And Ze’evi’s good name continues to be protected by his formal legacy: an annual Knesset memorial event in his honor went ahead last November, despite the revelation a few months earlier of a string of historical rape and sexual assault allegations against him, broadcast on an investigative TV show in Israel. Many lawmakers stayed away, but Prime Minister Benjamin Netanyahu urged people to focus on Re’evi’s “great love for the land of Israel,” while President Reuven Rivlin cited his “achievements in defending the country.”
Buchris and Ze’evi typify one kind of whitewashing that the hero status engenders, wherein any discussion of a person’s characteristics and behaviors defers to their military legacy. But there’s another type of whitewashing that occurs in Israel, which serves to redeem actions on the field of battle, rather than off it.
This is a far more sensitive affair, because it goes to the heart of how Israel’s heroes are created — on the frontline, in uniform, weapon in hand. It also speaks more directly to the need for heroes, the need to preserve the ideals we associate with them, and the need to shield both those things from criticism. After all, where do we turn to for conviction and inspiration if our icons turn out to be false idols, and moreover as a result of the very acts we lionize them for?
Just how horrendously wrong this approach can go has been grimly illustrated by the affair involving Elor Azaria, the IDF soldier who executed a wounded and disarmed Palestinian attacker in Hebron last March, and was caught on video doing so. Despite the swift condemnation of the IDF’s top brass, a number of high profile right-wing Israeli politicians were of the opinion that he had done the right thing and should never have been arrested, and an alarmingly broad coalition of lawmakers called for clemency in the wake of Azaria’s manslaughter conviction last week.

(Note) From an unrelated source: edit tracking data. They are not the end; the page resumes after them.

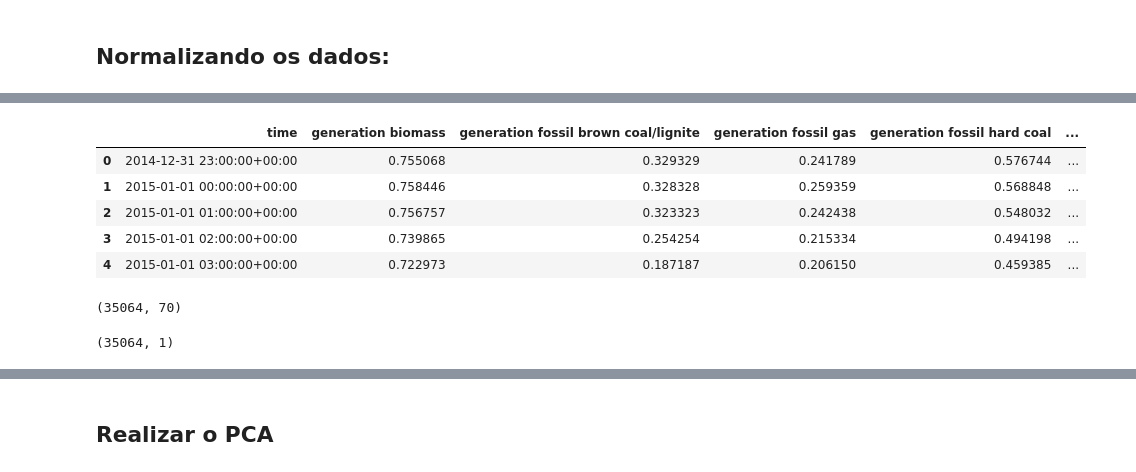
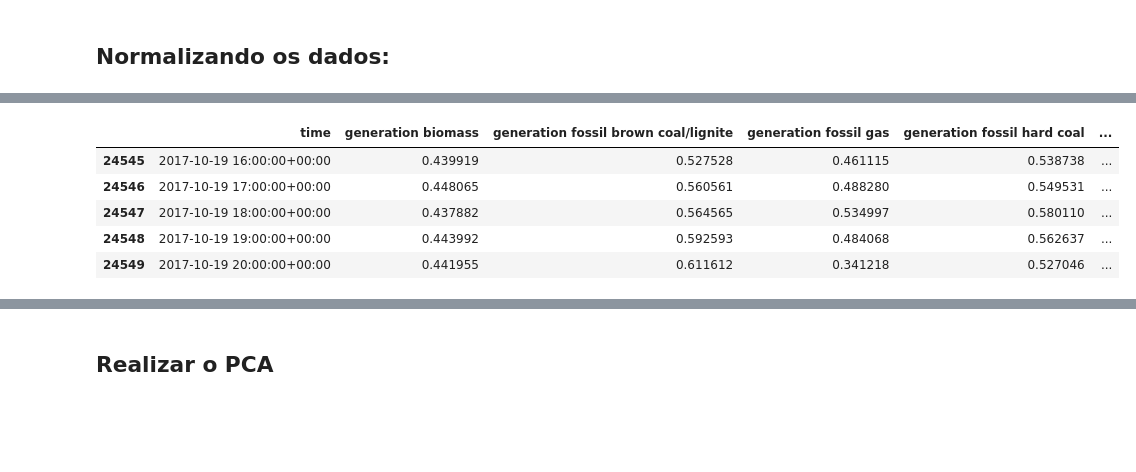
Before and after one commit to secretaria-ICA/Previsao_do_Preco_de_Energia, a Jupyter notebook: TCC_Energia.ipynb, the cells around one changed output, grey strips where cells are left out. Drawn from its saved outputs; the diff is of its cells as text; code cells hidden in the pictures; blank space fills up the shorter version.

Commit message:
Divisao_treino_teste-Ajuste_Normalziacao-Tentar_diminuir_variaveis_Wrapper

```diff
--- a/TCC_Energia.ipynb
+++ b/TCC_Energia.ipynb
@@ -1014,0 +1022,3 @@ Dividindo a varialvel alvo das variáveis preiditivas
+# %%
+df_treino = df_final.iloc[:24545,]
+df_teste = df_final.iloc[24545:,]
@@ -1015,7 +1027,9 @@ Dividindo a varialvel alvo das variáveis preiditivas
 # %%
 # Variaveis preditivas (retirar a coluna contendo avariável alvo do df_final)
-df_variaveis_preditivas = df_final.drop(['price actual'], axis=1)
+df_variaveis_preditivas_treino = df_treino.drop(['price actual'], axis=1)
+df_variaveis_preditivas_teste = df_teste.drop(['price actual'], axis=1)
 
 # Variavel alvo (só pegar a coluna contendo a variavel alvo do df_final)
 # Prgar só um array com os valores para realziar a normalziação
-df_variavel_alvo = df_final[['price actual']]
+df_variavel_alvo_treino = df_final[['time','price actual']].iloc[:24545,]
+df_variavel_alvo_teste = df_final[['time','price actual']].iloc[24545:,]
@@ -1083,0 +1079,26 @@ old_shape = df_variavel_alvo.shape
+# %%
+# Selecionar todas as colunas do dataframe "df_variaveis_preditivas_treino" com excessão da coluna "time" (contém o timestamp e não pode ser normalizado)
+df_variaveis_preditivas_treino_sem_time = df_variaveis_preditivas_treino.loc[:, df_variaveis_preditivas_treino.columns != 'time']
+
+# Criar uma variável ("colunas_normalizar") contendo todos ons nomes das colunas do dataframe acima.
+colunas_normalizar = df_variaveis_preditivas_treino_sem_time.columns.tolist()
+
+# Criando o modelo escalar Min Max:
+escala_preditivas = MinMaxScaler(feature_range=(0, 1))
+
+# treinar o modelo escalar acima apenas nas colunas que estão na lista "colunas_normalizar"). O método "fit_transform" retorna um objeto
+# do tipo "numpy.array", ele será convertido em um objeto "pd.DataFrame" que será salvo em uma variável de nome "df_v_predivas_normalizado"
+df_variaveis_preditivas_treino_normalizado = pd.DataFrame(escala_preditivas.fit_transform(df_variaveis_preditivas_treino[colunas_normalizar].copy()), columns = colunas_normalizar)
+old_shape = df_variaveis_preditivas_treino.shape
+
+# treinar o modelo min max com as variáveis de treino, para ser aplicado postriormente na base de teste:
+escala_preditivas.fit(df_variaveis_preditivas_treino[colunas_normalizar])
+
+# exclui as colunas não normalizadas do "df_variaveis_preditivas_treino"
+df_variaveis_preditivas_treino.drop(colunas_normalizar, axis = 1, inplace = True)
+
+# adiciona as colunas normalizadas presentes no "df_variaveis_preditivas_treino_normalizado" ao "v_preditivas"
+df_variaveis_preditivas_treino = pd.concat([df_variaveis_preditivas_treino, df_variaveis_preditivas_treino_normalizado], axis= 1)
+
+# Realiza a valdiação, se der algo de errado é porque o processo de merge acima não funcionou
+assert old_shape == df_variaveis_preditivas_treino.shape, "Erro Merge"
@@ -1083,0 +1107,4 @@ old_shape = df_variavel_alvo.shape
+# %%
+# treinar o modelo Min_Max na base de teste. Para isso, basta aplicar o modelo Mim_Max que foi treinado acima na base de treino
+# nas cilunas da base de teste
+df_variaveis_preditivas_teste[colunas_normalizar] = escala_preditivas.transform(df_variaveis_preditivas_teste[colunas_normalizar])
@@ -1084,17 +1120,9 @@ old_shape = df_variavel_alvo.shape
 # %%
-df_variaveis_preditivas.head()
+df_variaveis_preditivas_teste.head()
 # %% [output]
 |  | time | generation biomass | generation fossil brown coal/lignite | generation fossil gas | generation fossil hard coal | ... |
-| 0 | 2014-12-31 23:00:00+00:00 | 0.755068 | 0.329329 | 0.241789 | 0.576744 | ... |
-| 1 | 2015-01-01 00:00:00+00:00 | 0.758446 | 0.328328 | 0.259359 | 0.568848 | ... |
-| 2 | 2015-01-01 01:00:00+00:00 | 0.756757 | 0.323323 | 0.242438 | 0.548032 | ... |
-| 3 | 2015-01-01 02:00:00+00:00 | 0.739865 | 0.254254 | 0.215334 | 0.494198 | ... |
-| 4 | 2015-01-01 03:00:00+00:00 | 0.722973 | 0.187187 | 0.206150 | 0.459385 | ... |
+| 24545 | 2017-10-19 16:00:00+00:00 | 0.439919 | 0.527528 | 0.461115 | 0.538738 | ... |
+| 24546 | 2017-10-19 17:00:00+00:00 | 0.448065 | 0.560561 | 0.488280 | 0.549531 | ... |
+| 24547 | 2017-10-19 18:00:00+00:00 | 0.437882 | 0.564565 | 0.534997 | 0.580110 | ... |
+| 24548 | 2017-10-19 19:00:00+00:00 | 0.443992 | 0.592593 | 0.484068 | 0.562637 | ... |
+| 24549 | 2017-10-19 20:00:00+00:00 | 0.441955 | 0.611612 | 0.341218 | 0.527046 | ... |
-# %%
-df_variaveis_preditivas.shape
-# %% [output]
-(35064, 70)
-# %%
-df_variavel_alvo_normalizado.shape
-# %% [output]
-(35064, 1)
```
Also changed, not shown: parts of 28 cells of this notebook.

Yet the most disturbing reaction of all came from the Israeli public: people overwhelmingly supported Azaria’s actions, and several sections of society consider him a national hero who has been let down by the upper echelons of the army (right-wing protesters outside Azaria’s verdict hearing chanted about IDF Chief of Staff Gadi Eisenkot going the same way as Yitzhak Rabin).
The Hebron shooting came during the intense period of violence that characterized late 2015 and early 2016 in Israel-Palestine, when Israeli newspapers were filled with glowing profiles of soldiers and police officers who had shot dead a Palestinian attacker (alleged or actual). Fresh national heroes were being minted on a daily basis, elevated to the pantheon by virtue of pulling the trigger and hitting the target.
Azaria, too, would likely have enjoyed a similar fate had he not been caught on camera, and had he not come from a low-income Mizrahi background, the significance of which my colleague Edo Konrad unpacked here. Despite the verdict of the court, however, for the people Azaria remains a patriotic hero, a “Gibor Yisrael.”
But Azaria himself is not the problem. He is a symptom of a much broader ailment in Israeli society: that its army, despite ethnic cleansing and occupation, despite atrocities and daily brutal repression, continues to hold the monopoly over who is and isn’t considered a national hero. When these are the doors Israel has built its house around, it is difficult to counter Netanyahu’s assertion that Israel will “forever live by the sword.”